The Williston Basin is an intracratonic basin in Canada and the USA, located atop the structurally complex suture zone between the Archean Superior province to the east and the Archean basement of the Wyoming structural provinces to the west. The basin in general has a very homogeneous subsidence history throughout most of the Paleozoic, that can be largely explained by simple thermal subsidence.
This simple subsidence model should result in a very predictive facies distribution with more proximal facies near the basin margin and the more distal deposition near the basin center. Although this type of regional facies distribution is present during large parts of the Devonian, including the Famennian Lower Bakken Shale deposition, the Pronghorn Member of the Bakken Formation does not adhere to this model.
Results from detailed (sub-centimeter scale) lithofacies descriptions and chemostratigraphy from 26 cores from North Dakota and Saskatchewan suggests that the Pronghorn Member changes in facies, composition, and thickness along known structural lineaments, such as the Weldon-Brockton-Froid Zone and the Goose Lake Trend.
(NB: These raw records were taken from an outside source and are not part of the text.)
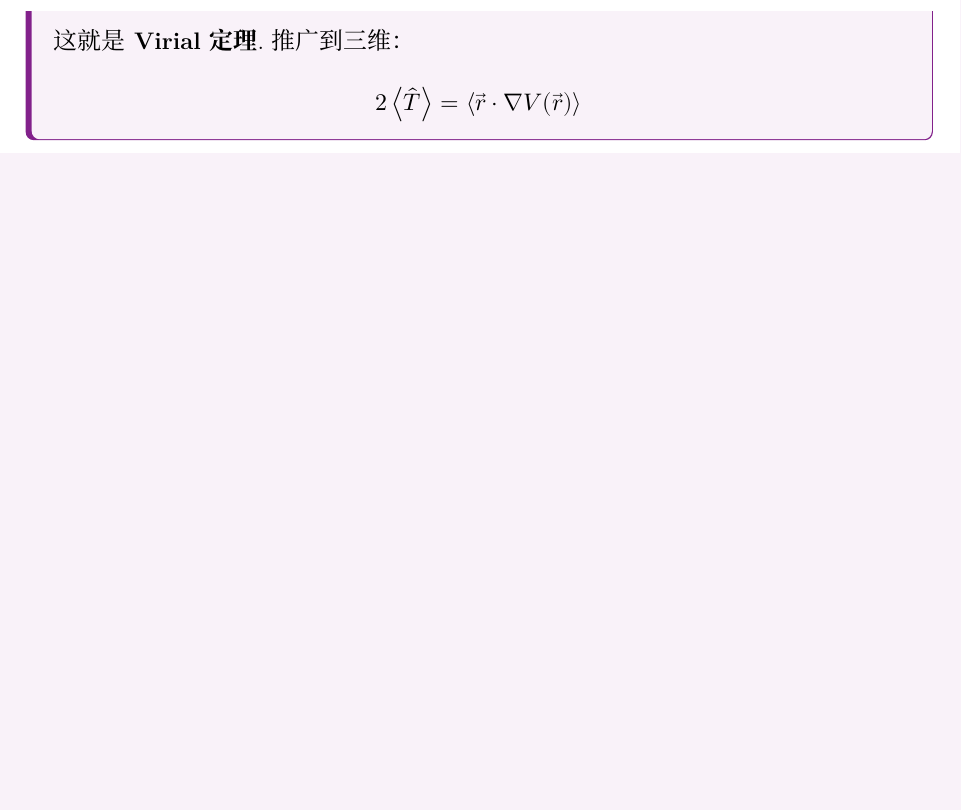
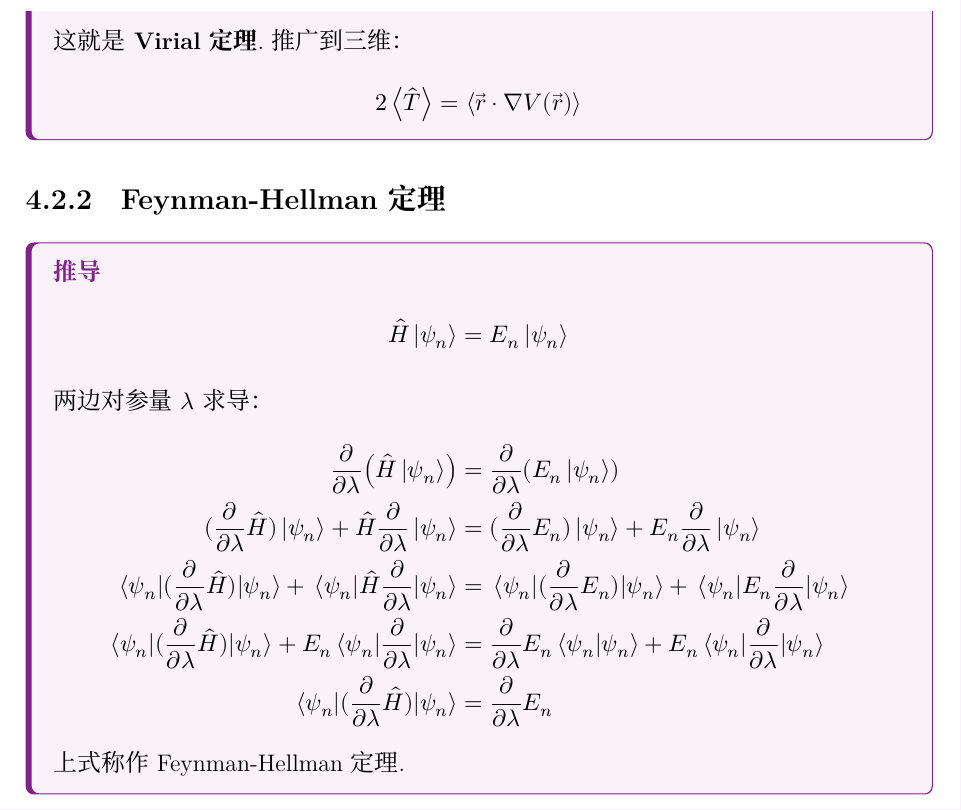
Before and after one commit to Muelsyse700/Quantum-Mechanics-Note, a LaTeX book (main-note.tex, which reads chapter/chapter4.tex): part of page 65 of 65, cut so that both start at the same text, the shorter picture padded with empty space. Compiled offline with XeLaTeX; a missing font is replaced by an installed copy or a similar font.

Commit message:
更新至4.2.2Feynman-Hellman定理

```diff
--- a/chapter/chapter4.tex
+++ b/chapter/chapter4.tex
@@ -96,3 +96,17 @@ $\hat{H}\varphi(x) = E\varphi(x)$的解即为能量本征态，又称作定态
     这就是\textbf{Virial定理}.推广到三维：
     \[2\ev{\hat{T}}=\ev{\vec{r}\cdot\nabla V(\vec{r})}\]
 \end{derivation}
+
+\subsection{Feynman-Hellman定理}
+\begin{derivation}
+    \begin{align*}
+        \hat{H}\ket{\psi_n} &= E_n\ket{\psi_n} \\
+        \intertext{两边对参量$\lambda$求导：}
+        \pdv{\lambda}(\hat{H}\ket{\psi_n}) &= \pdv{\lambda}(E_n\ket{\psi_n}) \\
+        (\pdv{\lambda}\hat{H})\ket{\psi_n} + \hat{H}\pdv{\lambda}\ket{\psi_n} &= (\pdv{\lambda}E_n)\ket{\psi_n} + E_n\pdv{\lambda}\ket{\psi_n} \\
+        \ev{(\pdv{\lambda}\hat{H})}{\psi_n} + \ev{\hat{H}\pdv{\lambda}}{\psi_n} &= \ev{(\pdv{\lambda}E_n)}{\psi_n} + \ev{E_n\pdv{\lambda}}{\psi_n} \\
+        \ev{(\pdv{\lambda}\hat{H})}{\psi_n} + E_n\ev{\pdv{\lambda}}{\psi_n} &= \pdv{\lambda}E_n\braket{\psi_n}{\psi_n} + E_n\ev{\pdv{\lambda}}{\psi_n} \\
+        \ev{(\pdv{\lambda}\hat{H})}{\psi_n} &= \pdv{\lambda}E_n
+    \end{align*}
+    上式称作Feynman-Hellman定理.
+\end{derivation}
```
The data presented here suggests that these lineaments were active during the latest Devonian and dissected the Williston Basin into multiple sub-basins during Pronghorn deposition.
This detailed facies and chemostratigraphy study provides a new careful look on the controls of late Devonian deposition in the Williston Basin, and food for thought how tectonics might influence deposition in an intracratonic basin located hundreds of miles from an orogenic front.